_Exercise description_
Output the data below exactly as it is, dropping the pictures from your copy.

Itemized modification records
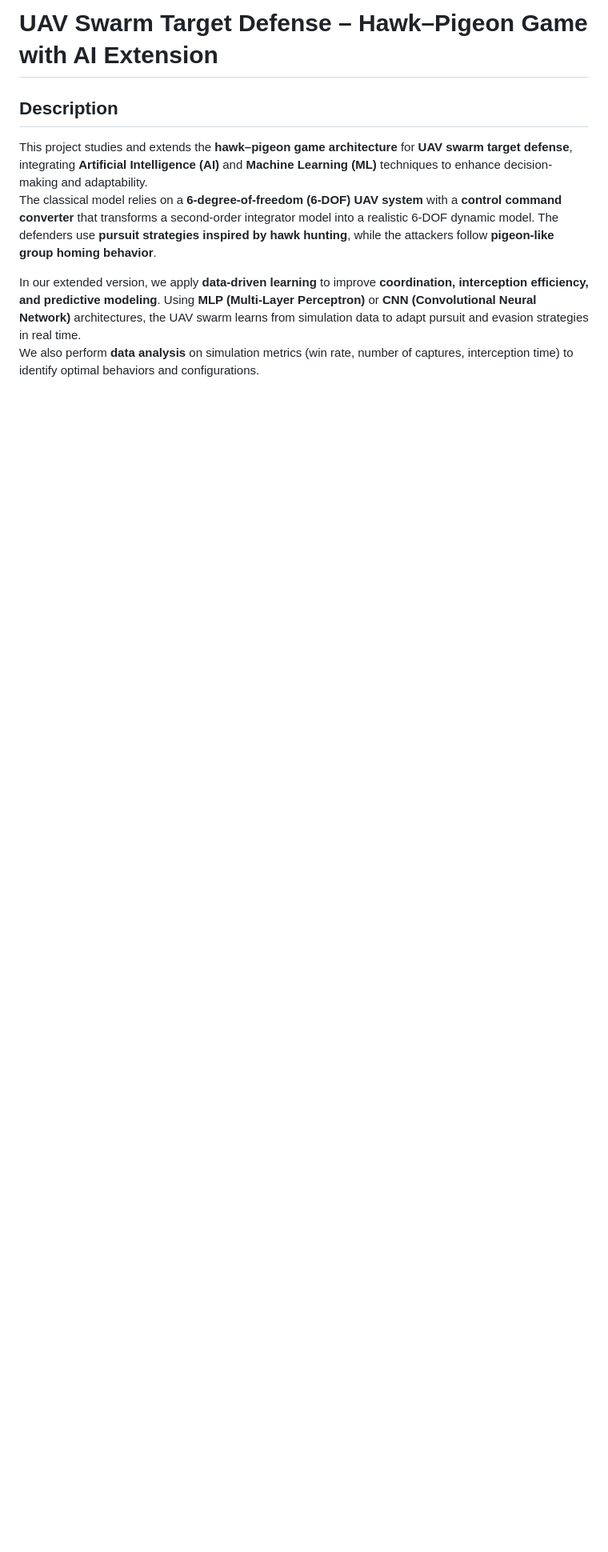
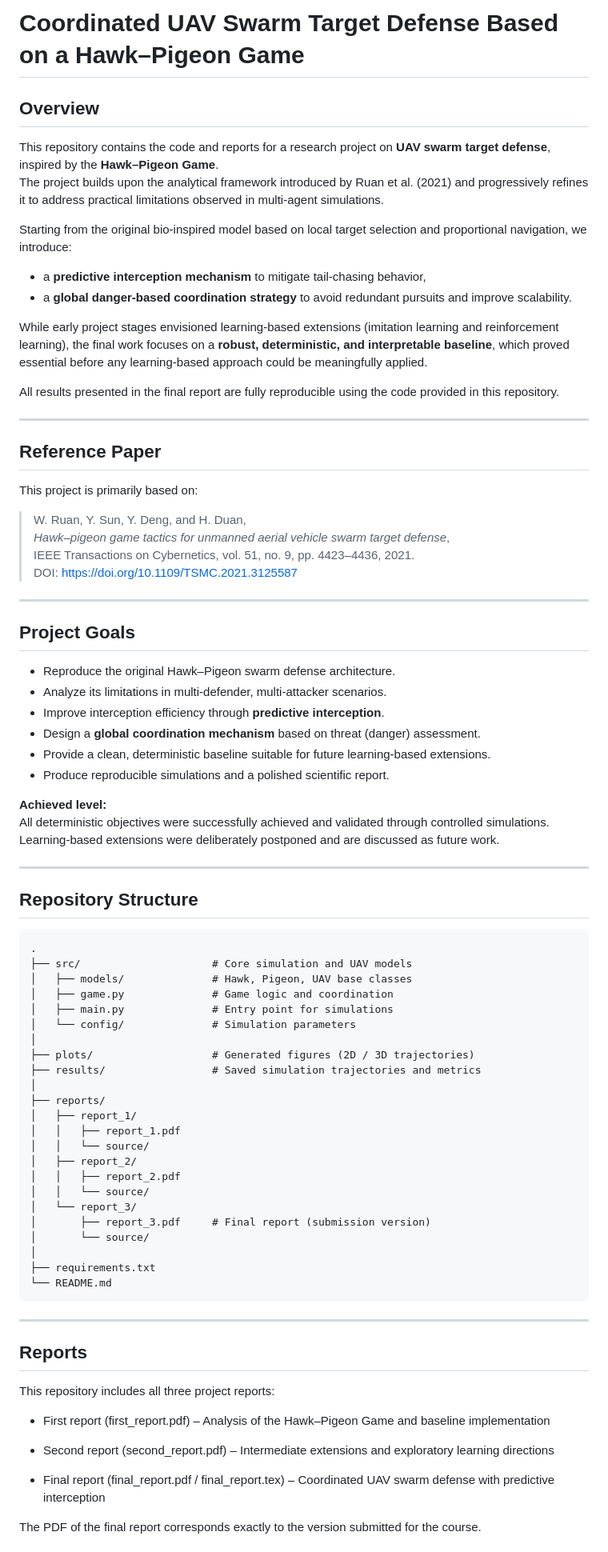
Before and after one commit to eliotmorin18/uav-hawk-pigeon-swarm-defense, a Markdown page: README.md, the part around one of its changes. Shown at 80% size. Drawn GitHub-style; blank space fills up the shorter version.

````diff
--- a/README.md
+++ b/README.md
@@ -1,9 +1,85 @@
-# UAV Swarm Target Defense – Hawk–Pigeon Game with AI Extension
+# Coordinated UAV Swarm Target Defense Based on a Hawk–Pigeon Game
 
-## Description
+## Overview
 
-This project studies and extends the **hawk–pigeon game architecture** for **UAV swarm target defense**, integrating **Artificial Intelligence (AI)** and **Machine Learning (ML)** techniques to enhance decision-making and adaptability.
-The classical model relies on a **6-degree-of-freedom (6-DOF) UAV system** with a **control command converter** that transforms a second-order integrator model into a realistic 6-DOF dynamic model. The defenders use **pursuit strategies inspired by hawk hunting**, while the attackers follow **pigeon-like group homing behavior**.
+This repository contains the code and reports for a research project on **UAV swarm target defense**, inspired by the **Hawk–Pigeon Game**.
+The project builds upon the analytical framework introduced by Ruan et al. (2021) and progressively refines it to address practical limitations observed in multi-agent simulations.
 
-In our extended version, we apply **data-driven learning** to improve **coordination, interception efficiency, and predictive modeling**. Using **MLP (Multi-Layer Perceptron)** or **CNN (Convolutional Neural Network)** architectures, the UAV swarm learns from simulation data to adapt pursuit and evasion strategies in real time.
-We also perform **data analysis** on simulation metrics (win rate, number of captures, interception time) to identify optimal behaviors and configurations.
+Starting from the original bio-inspired model based on local target selection and proportional navigation, we introduce:
+
+- a **predictive interception mechanism** to mitigate tail-chasing behavior,
+- a **global danger-based coordination strategy** to avoid redundant pursuits and improve scalability.
+
+While early project stages envisioned learning-based extensions (imitation learning and reinforcement learning), the final work focuses on a **robust, deterministic, and interpretable baseline**, which proved essential before any learning-based approach could be meaningfully applied.
+
+All results presented in the final report are fully reproducible using the code provided in this repository.
+
+---
+
+## Reference Paper
+
+This project is primarily based on:
+
+> W. Ruan, Y. Sun, Y. Deng, and H. Duan,
+> _Hawk–pigeon game tactics for unmanned aerial vehicle swarm target defense_,
+> IEEE Transactions on Cybernetics, vol. 51, no. 9, pp. 4423–4436, 2021.
+> DOI: https://doi.org/10.1109/TSMC.2021.3125587
+
+---
+
+## Project Goals
+
+- Reproduce the original Hawk–Pigeon swarm defense architecture.
+- Analyze its limitations in multi-defender, multi-attacker scenarios.
+- Improve interception efficiency through **predictive interception**.
+- Design a **global coordination mechanism** based on threat (danger) assessment.
+- Provide a clean, deterministic baseline suitable for future learning-based extensions.
+- Produce reproducible simulations and a polished scientific report.
+
+**Achieved level:**
+All deterministic objectives were successfully achieved and validated through controlled simulations. Learning-based extensions were deliberately postponed and are discussed as future work.
+
+---
+
+## Repository Structure
+
+```text
+.
+├── src/                     # Core simulation and UAV models
+│   ├── models/              # Hawk, Pigeon, UAV base classes
+│   ├── game.py              # Game logic and coordination
+│   ├── main.py              # Entry point for simulations
+│   └── config/              # Simulation parameters
+│
+├── plots/                   # Generated figures (2D / 3D trajectories)
+├── results/                 # Saved simulation trajectories and metrics
+│
+├── reports/
+│   ├── report_1/
+│   │   ├── report_1.pdf
+│   │   └── source/
+│   ├── report_2/
+│   │   ├── report_2.pdf
+│   │   └── source/
+│   └── report_3/
+│       ├── report_3.pdf     # Final report (submission version)
+│       └── source/
+│
+├── requirements.txt
+└── README.md
+```
+
+---
+
+## Reports
+
+This repository includes all three project reports:
+
+- First report (first_report.pdf) – Analysis of the Hawk–Pigeon Game and baseline implementation
+
+- Second report (second_report.pdf) – Intermediate extensions and exploratory learning directions
+
+- Final report (final_report.pdf / final_report.tex) – Coordinated UAV swarm defense with predictive interception
+
+The PDF of the final report corresponds exactly to the version submitted for the course.
+
````
Also changed, not shown: other parts of README.md (+71 -46 lines).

_Result of this task_
Before and after one commit to eliotmorin18/uav-hawk-pigeon-swarm-defense, a Markdown page: README.md, the part around one of its changes. Shown at 80% size. Drawn GitHub-style; blank space fills up the shorter version.

````diff
--- a/README.md
+++ b/README.md
@@ -1,9 +1,85 @@
-# UAV Swarm Target Defense – Hawk–Pigeon Game with AI Extension
+# Coordinated UAV Swarm Target Defense Based on a Hawk–Pigeon Game
 
-## Description
+## Overview
 
-This project studies and extends the **hawk–pigeon game architecture** for **UAV swarm target defense**, integrating **Artificial Intelligence (AI)** and **Machine Learning (ML)** techniques to enhance decision-making and adaptability.
-The classical model relies on a **6-degree-of-freedom (6-DOF) UAV system** with a **control command converter** that transforms a second-order integrator model into a realistic 6-DOF dynamic model. The defenders use **pursuit strategies inspired by hawk hunting**, while the attackers follow **pigeon-like group homing behavior**.
+This repository contains the code and reports for a research project on **UAV swarm target defense**, inspired by the **Hawk–Pigeon Game**.
+The project builds upon the analytical framework introduced by Ruan et al. (2021) and progressively refines it to address practical limitations observed in multi-agent simulations.
 
-In our extended version, we apply **data-driven learning** to improve **coordination, interception efficiency, and predictive modeling**. Using **MLP (Multi-Layer Perceptron)** or **CNN (Convolutional Neural Network)** architectures, the UAV swarm learns from simulation data to adapt pursuit and evasion strategies in real time.
-We also perform **data analysis** on simulation metrics (win rate, number of captures, interception time) to identify optimal behaviors and configurations.
+Starting from the original bio-inspired model based on local target selection and proportional navigation, we introduce:
+
+- a **predictive interception mechanism** to mitigate tail-chasing behavior,
+- a **global danger-based coordination strategy** to avoid redundant pursuits and improve scalability.
+
+While early project stages envisioned learning-based extensions (imitation learning and reinforcement learning), the final work focuses on a **robust, deterministic, and interpretable baseline**, which proved essential before any learning-based approach could be meaningfully applied.
+
+All results presented in the final report are fully reproducible using the code provided in this repository.
+
+---
+
+## Reference Paper
+
+This project is primarily based on:
+
+> W. Ruan, Y. Sun, Y. Deng, and H. Duan,
+> _Hawk–pigeon game tactics for unmanned aerial vehicle swarm target defense_,
+> IEEE Transactions on Cybernetics, vol. 51, no. 9, pp. 4423–4436, 2021.
+> DOI: https://doi.org/10.1109/TSMC.2021.3125587
+
+---
+
+## Project Goals
+
+- Reproduce the original Hawk–Pigeon swarm defense architecture.
+- Analyze its limitations in multi-defender, multi-attacker scenarios.
+- Improve interception efficiency through **predictive interception**.
+- Design a **global coordination mechanism** based on threat (danger) assessment.
+- Provide a clean, deterministic baseline suitable for future learning-based extensions.
+- Produce reproducible simulations and a polished scientific report.
+
+**Achieved level:**
+All deterministic objectives were successfully achieved and validated through controlled simulations. Learning-based extensions were deliberately postponed and are discussed as future work.
+
+---
+
+## Repository Structure
+
+```text
+.
+├── src/                     # Core simulation and UAV models
+│   ├── models/              # Hawk, Pigeon, UAV base classes
+│   ├── game.py              # Game logic and coordination
+│   ├── main.py              # Entry point for simulations
+│   └── config/              # Simulation parameters
+│
+├── plots/                   # Generated figures (2D / 3D trajectories)
+├── results/                 # Saved simulation trajectories and metrics
+│
+├── reports/
+│   ├── report_1/
+│   │   ├── report_1.pdf
+│   │   └── source/
+│   ├── report_2/
+│   │   ├── report_2.pdf
+│   │   └── source/
+│   └── report_3/
+│       ├── report_3.pdf     # Final report (submission version)
+│       └── source/
+│
+├── requirements.txt
+└── README.md
+```
+
+---
+
+## Reports
+
+This repository includes all three project reports:
+
+- First report (first_report.pdf) – Analysis of the Hawk–Pigeon Game and baseline implementation
+
+- Second report (second_report.pdf) – Intermediate extensions and exploratory learning directions
+
+- Final report (final_report.pdf / final_report.tex) – Coordinated UAV swarm defense with predictive interception
+
+The PDF of the final report corresponds exactly to the version submitted for the course.
+
````
Also changed, not shown: other parts of README.md (+71 -46 lines).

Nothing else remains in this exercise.